    When used as a postselector, the RF-591A is inserted in the signal path after the transmit exciter to significantly reduce transmitter broadband noise output.

    This broadband noise may cause interference with receivers which are located in close proximity to the transmitters. Note that the RF-591A is inserted at the exciter output where in-band signals are low (typically 100 mW). A separate RF input and output are provided on the RF-591A rear panel for the postselector signal path.

    The pre/postselector may also be configured to work with a transceiver.
    In this application, the RF-591A performs both the preselector and postselector functions and the signal path is automatically controlled by the transceiver keyline.

    The pre/postselector is a digitally tuned highly selective filter which may be tuned locally or by remote control. Frequency range is from 10 KHz - 29.99 MHz. The pre/postselector operates as a bandpass filter from 2.0 - 29.99 MHz and provides a set of low pass filters for operation below 2.0 MHz.

    Selectivity is accomplished by three cascaded bandpass filters modules and gain is provided by two low distortion amplifiers. All three bandpass filter assemblies are identical and interchangeable. When operating between 2.0 - 29.99 MHz, each filter assembly has approximately 20-dB selectivity at +10% from the tuned frequency. Passband loss in each assembly is 5 dB nominal.

    A high power input attenuator network is used to guarantee 50 ohm input impedance antenna termination.
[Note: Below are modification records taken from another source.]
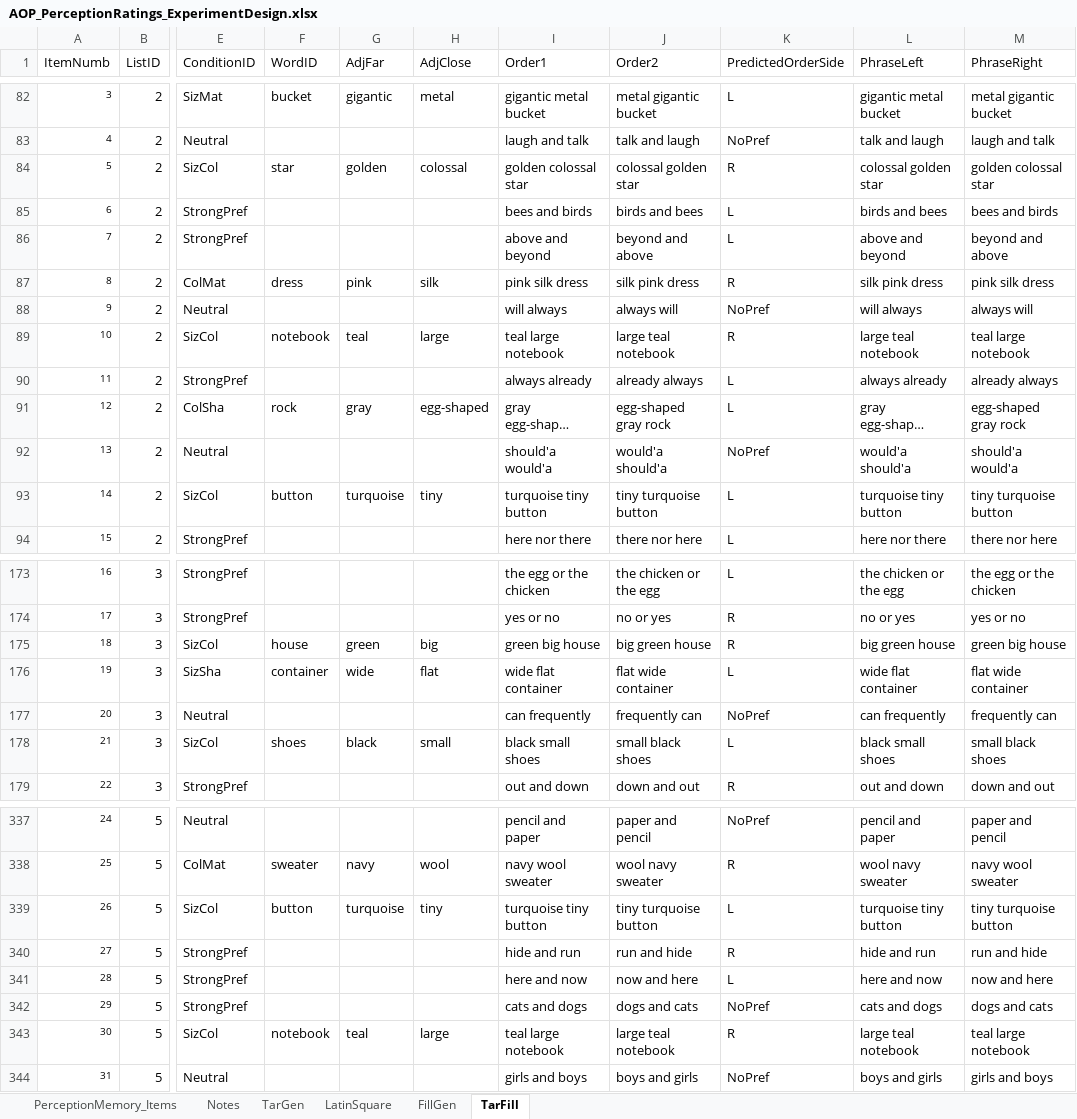
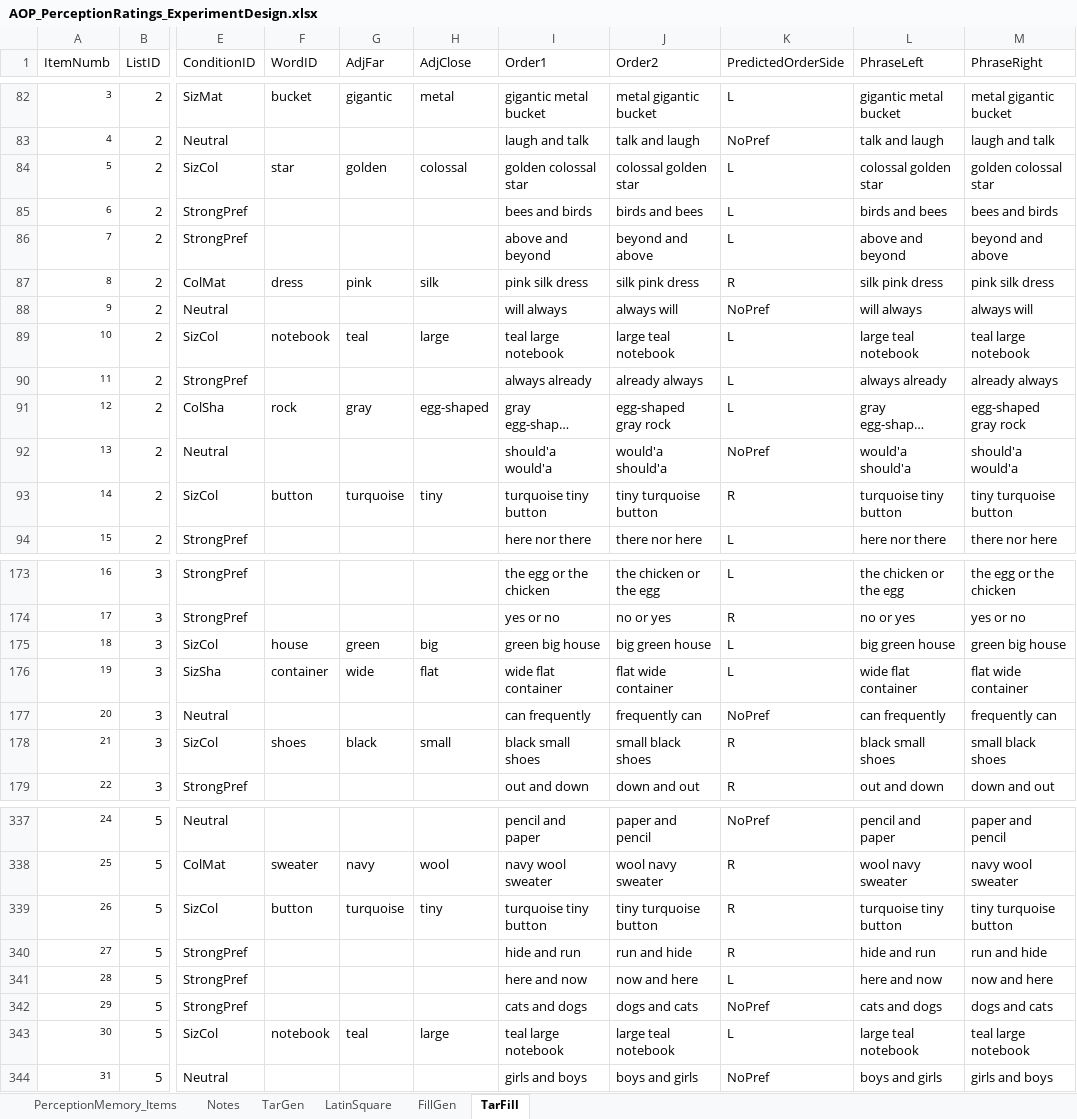
Before and after one commit to monicado/AOP_Perception, an Excel workbook: PerceptionRating/AOP_PerceptionRatings_ExperimentDesign.xlsx, sheet TarFill, drawn as a sheet; only a part is shown, gaps mark what is left out; long unchanged cells end in …; values as stored, in another font and other column widths than the file's, no borders; the diff covers the shown part only; the diff names each change by its address in the sheet, - before the commit and + after, or states it on an @@ line.

```diff
--- a/PerceptionRating/AOP_PerceptionRatings_ExperimentDesign.xlsx (sheet TarFill)
+++ b/PerceptionRating/AOP_PerceptionRatings_ExperimentDesign.xlsx (sheet TarFill)
-K84 (PredictedOrderSide): R
+K84 (PredictedOrderSide): L
-K89 (PredictedOrderSide): R
+K89 (PredictedOrderSide): L
-K93 (PredictedOrderSide): L
+K93 (PredictedOrderSide): R
-K175 (PredictedOrderSide): R
+K175 (PredictedOrderSide): L
-K178 (PredictedOrderSide): L
+K178 (PredictedOrderSide): R
-K339 (PredictedOrderSide): L
+K339 (PredictedOrderSide): R
-K343 (PredictedOrderSide): R
+K343 (PredictedOrderSide): L
```
Also changed, not shown: 23 edited cells elsewhere in this sheet, sheet Notes, sheet TarGen.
    The gain of the pre/postselector is distributed between two low-distortion amplifiers. The first amplifier provides +10 dB of gain and the second provides +13 dB of gain.